[Web page revision data]
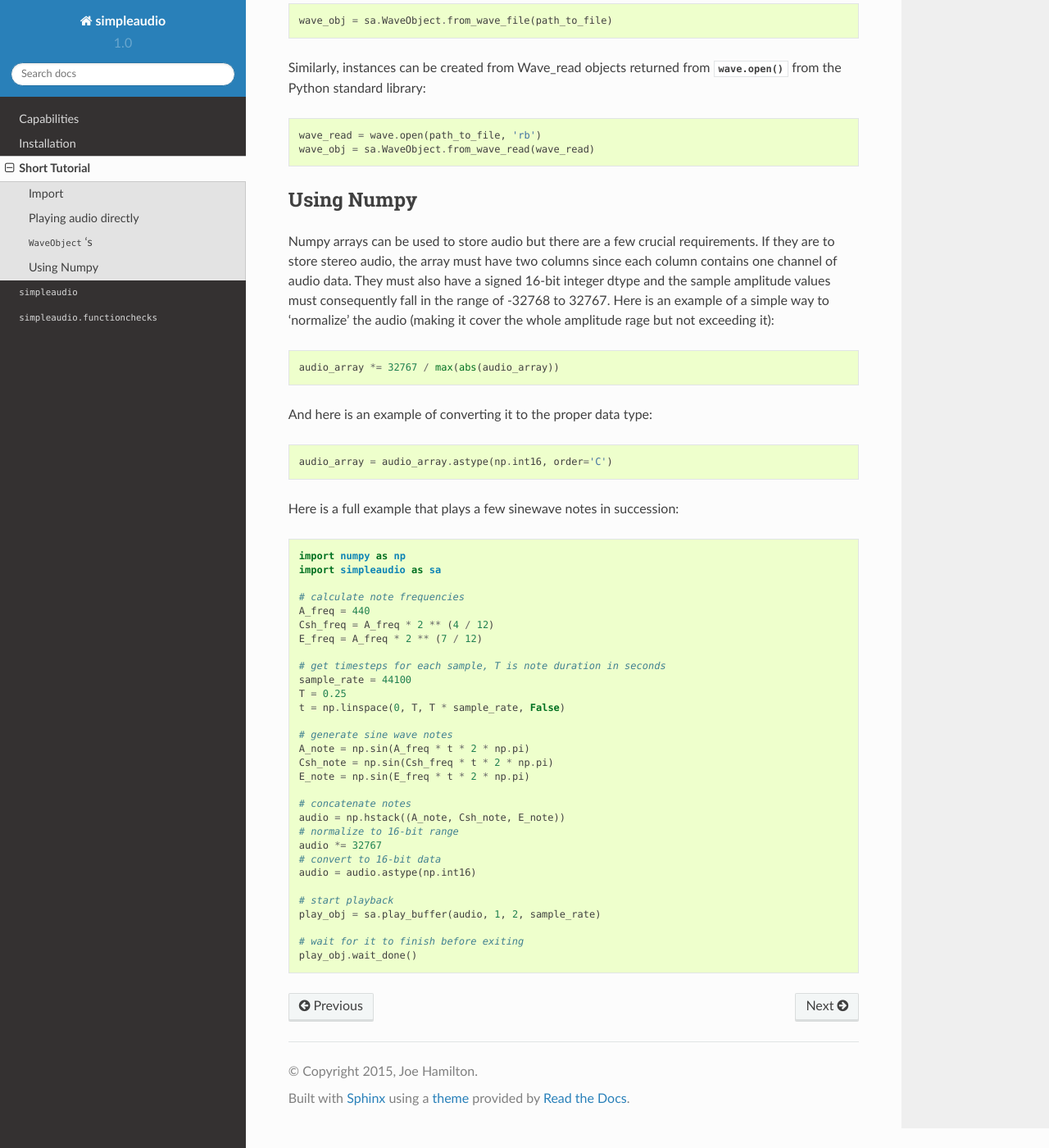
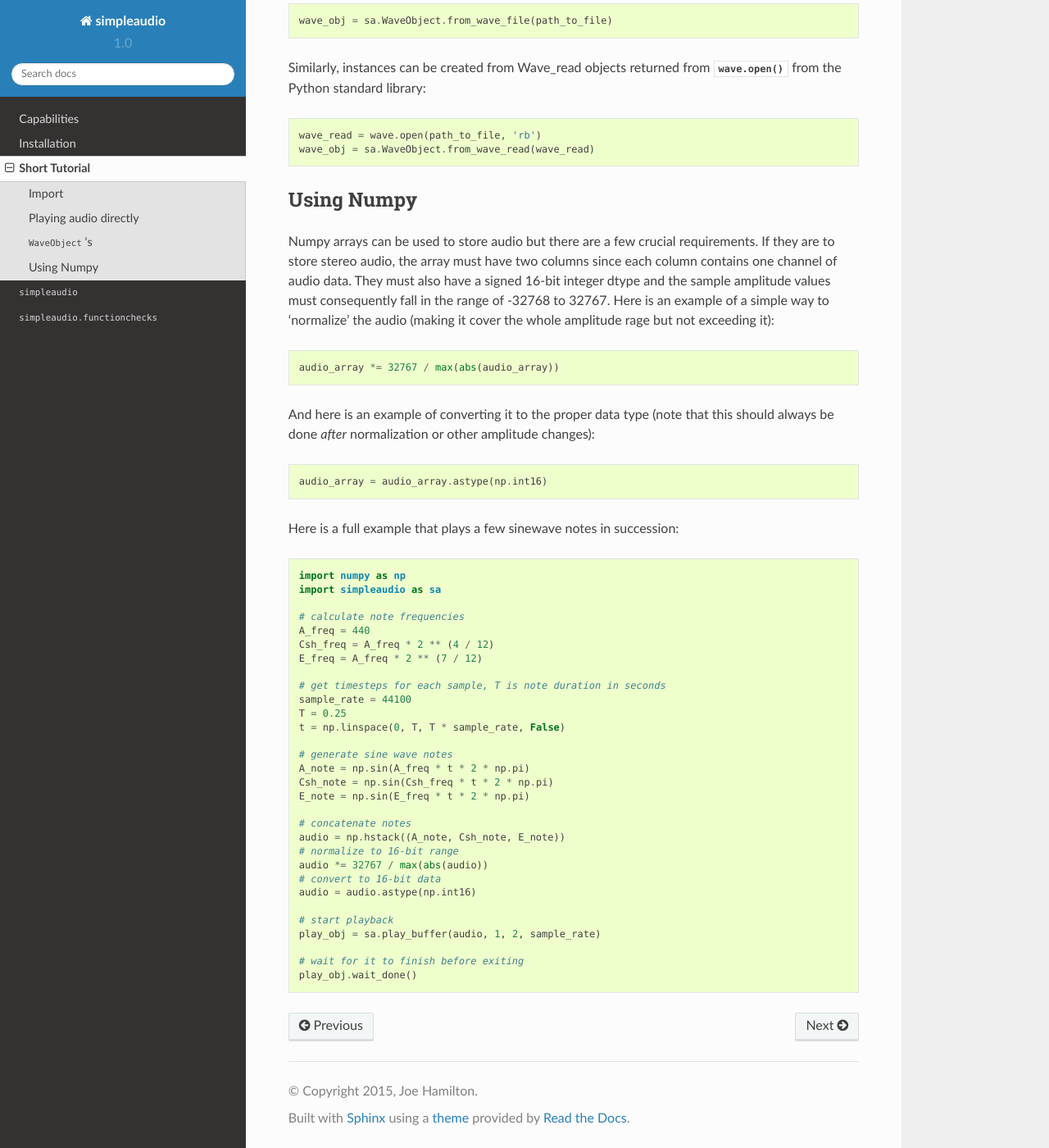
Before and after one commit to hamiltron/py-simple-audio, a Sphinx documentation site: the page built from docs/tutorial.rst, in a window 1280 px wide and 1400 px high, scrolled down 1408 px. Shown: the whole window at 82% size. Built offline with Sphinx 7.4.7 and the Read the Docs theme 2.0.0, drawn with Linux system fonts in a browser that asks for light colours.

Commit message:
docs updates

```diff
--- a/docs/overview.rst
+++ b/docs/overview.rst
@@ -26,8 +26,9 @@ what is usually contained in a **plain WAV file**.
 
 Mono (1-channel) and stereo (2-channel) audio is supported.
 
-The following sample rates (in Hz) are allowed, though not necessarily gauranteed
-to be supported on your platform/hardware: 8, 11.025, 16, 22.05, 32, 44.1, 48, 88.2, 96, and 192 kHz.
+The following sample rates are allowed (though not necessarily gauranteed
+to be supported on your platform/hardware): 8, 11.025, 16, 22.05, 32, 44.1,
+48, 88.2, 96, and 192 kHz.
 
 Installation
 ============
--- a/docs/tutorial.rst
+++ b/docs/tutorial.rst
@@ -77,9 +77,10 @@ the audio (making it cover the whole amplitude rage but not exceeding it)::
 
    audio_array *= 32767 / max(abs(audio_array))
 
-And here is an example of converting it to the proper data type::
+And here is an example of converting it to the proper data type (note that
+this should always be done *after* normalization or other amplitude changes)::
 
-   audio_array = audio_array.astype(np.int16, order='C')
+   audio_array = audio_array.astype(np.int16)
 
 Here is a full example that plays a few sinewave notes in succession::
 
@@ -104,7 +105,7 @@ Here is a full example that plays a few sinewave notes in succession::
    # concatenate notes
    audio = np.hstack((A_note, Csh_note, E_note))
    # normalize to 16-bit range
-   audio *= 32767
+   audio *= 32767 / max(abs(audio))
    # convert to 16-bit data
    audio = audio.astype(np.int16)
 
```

(To do) Restate the records word for word and drop the images.

(Exercise result)
Before and after one commit to hamiltron/py-simple-audio, a Sphinx documentation site: the page built from docs/tutorial.rst, in a window 1280 px wide and 1400 px high, scrolled down 1408 px. Shown: the whole window at 82% size. Built offline with Sphinx 7.4.7 and the Read the Docs theme 2.0.0, drawn with Linux system fonts in a browser that asks for light colours.

Commit message:
docs updates

```diff
--- a/docs/overview.rst
+++ b/docs/overview.rst
@@ -26,8 +26,9 @@ what is usually contained in a **plain WAV file**.
 
 Mono (1-channel) and stereo (2-channel) audio is supported.
 
-The following sample rates (in Hz) are allowed, though not necessarily gauranteed
-to be supported on your platform/hardware: 8, 11.025, 16, 22.05, 32, 44.1, 48, 88.2, 96, and 192 kHz.
+The following sample rates are allowed (though not necessarily gauranteed
+to be supported on your platform/hardware): 8, 11.025, 16, 22.05, 32, 44.1,
+48, 88.2, 96, and 192 kHz.
 
 Installation
 ============
--- a/docs/tutorial.rst
+++ b/docs/tutorial.rst
@@ -77,9 +77,10 @@ the audio (making it cover the whole amplitude rage but not exceeding it)::
 
    audio_array *= 32767 / max(abs(audio_array))
 
-And here is an example of converting it to the proper data type::
+And here is an example of converting it to the proper data type (note that
+this should always be done *after* normalization or other amplitude changes)::
 
-   audio_array = audio_array.astype(np.int16, order='C')
+   audio_array = audio_array.astype(np.int16)
 
 Here is a full example that plays a few sinewave notes in succession::
 
@@ -104,7 +105,7 @@ Here is a full example that plays a few sinewave notes in succession::
    # concatenate notes
    audio = np.hstack((A_note, Csh_note, E_note))
    # normalize to 16-bit range
-   audio *= 32767
+   audio *= 32767 / max(abs(audio))
    # convert to 16-bit data
    audio = audio.astype(np.int16)
 
```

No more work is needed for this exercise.